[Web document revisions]
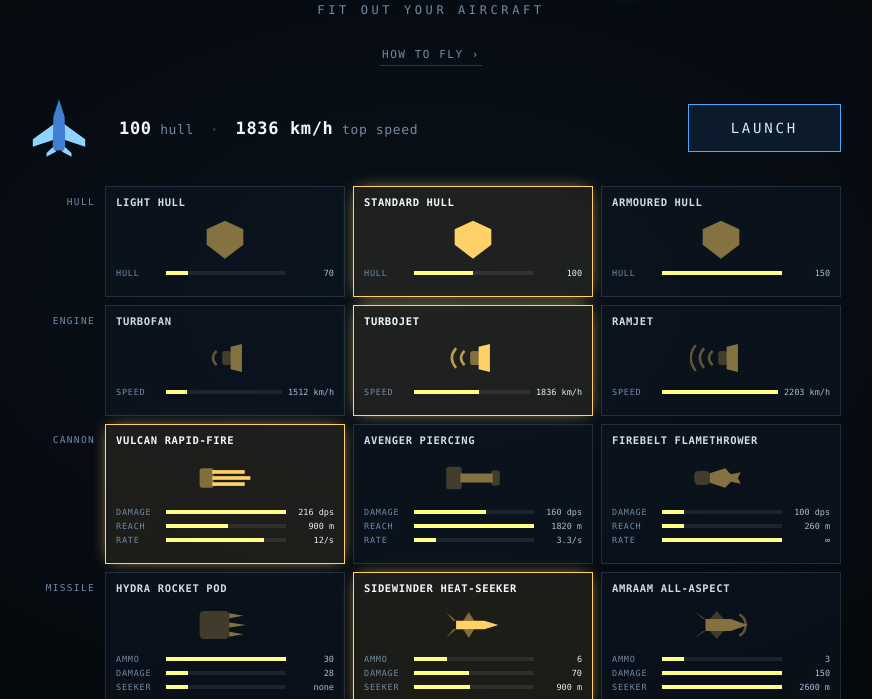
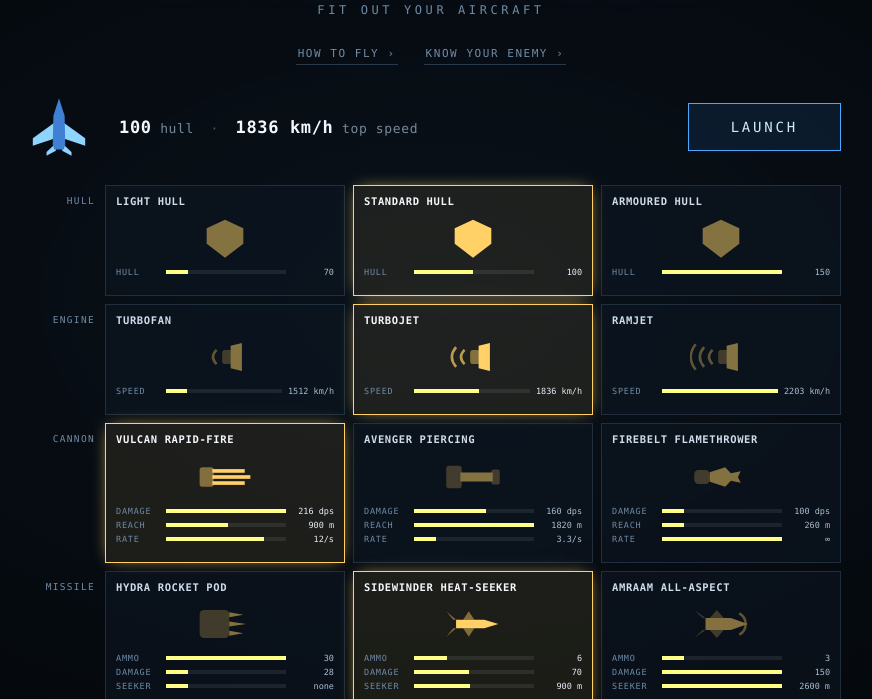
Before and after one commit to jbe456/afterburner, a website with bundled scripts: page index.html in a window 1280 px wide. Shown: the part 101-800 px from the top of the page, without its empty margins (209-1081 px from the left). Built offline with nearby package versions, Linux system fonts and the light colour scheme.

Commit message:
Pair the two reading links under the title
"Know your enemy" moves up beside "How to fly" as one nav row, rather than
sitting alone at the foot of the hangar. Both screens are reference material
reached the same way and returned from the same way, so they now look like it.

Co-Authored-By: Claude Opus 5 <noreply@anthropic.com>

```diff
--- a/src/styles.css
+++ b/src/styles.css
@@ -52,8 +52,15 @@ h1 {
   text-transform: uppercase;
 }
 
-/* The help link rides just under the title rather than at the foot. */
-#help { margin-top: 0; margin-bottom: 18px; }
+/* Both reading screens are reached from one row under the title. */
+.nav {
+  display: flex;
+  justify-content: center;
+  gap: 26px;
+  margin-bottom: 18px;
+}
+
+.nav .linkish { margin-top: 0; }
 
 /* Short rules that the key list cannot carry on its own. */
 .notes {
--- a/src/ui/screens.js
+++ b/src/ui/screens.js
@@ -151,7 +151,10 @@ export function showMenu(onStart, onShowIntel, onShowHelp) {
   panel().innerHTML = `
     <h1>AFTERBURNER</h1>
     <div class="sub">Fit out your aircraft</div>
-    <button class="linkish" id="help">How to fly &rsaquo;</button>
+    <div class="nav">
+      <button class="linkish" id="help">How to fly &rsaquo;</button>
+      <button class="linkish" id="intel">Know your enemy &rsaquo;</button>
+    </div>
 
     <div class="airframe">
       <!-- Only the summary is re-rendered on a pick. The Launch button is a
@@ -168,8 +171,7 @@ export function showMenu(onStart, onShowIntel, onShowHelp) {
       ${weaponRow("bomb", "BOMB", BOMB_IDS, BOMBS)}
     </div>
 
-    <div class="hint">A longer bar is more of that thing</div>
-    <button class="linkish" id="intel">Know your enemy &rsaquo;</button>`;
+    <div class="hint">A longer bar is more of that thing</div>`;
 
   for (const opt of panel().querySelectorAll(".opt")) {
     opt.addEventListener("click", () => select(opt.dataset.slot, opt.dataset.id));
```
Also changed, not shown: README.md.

▶ What this task involves
Repeat all the records exactly, images excluded.

▶ Response box
Before and after one commit to jbe456/afterburner, a website with bundled scripts: page index.html in a window 1280 px wide. Shown: the part 101-800 px from the top of the page, without its empty margins (209-1081 px from the left). Built offline with nearby package versions, Linux system fonts and the light colour scheme.

Commit message:
Pair the two reading links under the title
"Know your enemy" moves up beside "How to fly" as one nav row, rather than
sitting alone at the foot of the hangar. Both screens are reference material
reached the same way and returned from the same way, so they now look like it.

Co-Authored-By: Claude Opus 5 <noreply@anthropic.com>

```diff
--- a/src/styles.css
+++ b/src/styles.css
@@ -52,8 +52,15 @@ h1 {
   text-transform: uppercase;
 }
 
-/* The help link rides just under the title rather than at the foot. */
-#help { margin-top: 0; margin-bottom: 18px; }
+/* Both reading screens are reached from one row under the title. */
+.nav {
+  display: flex;
+  justify-content: center;
+  gap: 26px;
+  margin-bottom: 18px;
+}
+
+.nav .linkish { margin-top: 0; }
 
 /* Short rules that the key list cannot carry on its own. */
 .notes {
--- a/src/ui/screens.js
+++ b/src/ui/screens.js
@@ -151,7 +151,10 @@ export function showMenu(onStart, onShowIntel, onShowHelp) {
   panel().innerHTML = `
     <h1>AFTERBURNER</h1>
     <div class="sub">Fit out your aircraft</div>
-    <button class="linkish" id="help">How to fly &rsaquo;</button>
+    <div class="nav">
+      <button class="linkish" id="help">How to fly &rsaquo;</button>
+      <button class="linkish" id="intel">Know your enemy &rsaquo;</button>
+    </div>
 
     <div class="airframe">
       <!-- Only the summary is re-rendered on a pick. The Launch button is a
@@ -168,8 +171,7 @@ export function showMenu(onStart, onShowIntel, onShowHelp) {
       ${weaponRow("bomb", "BOMB", BOMB_IDS, BOMBS)}
     </div>
 
-    <div class="hint">A longer bar is more of that thing</div>
-    <button class="linkish" id="intel">Know your enemy &rsaquo;</button>`;
+    <div class="hint">A longer bar is more of that thing</div>`;
 
   for (const opt of panel().querySelectorAll(".opt")) {
     opt.addEventListener("click", () => select(opt.dataset.slot, opt.dataset.id));
```
Also changed, not shown: README.md.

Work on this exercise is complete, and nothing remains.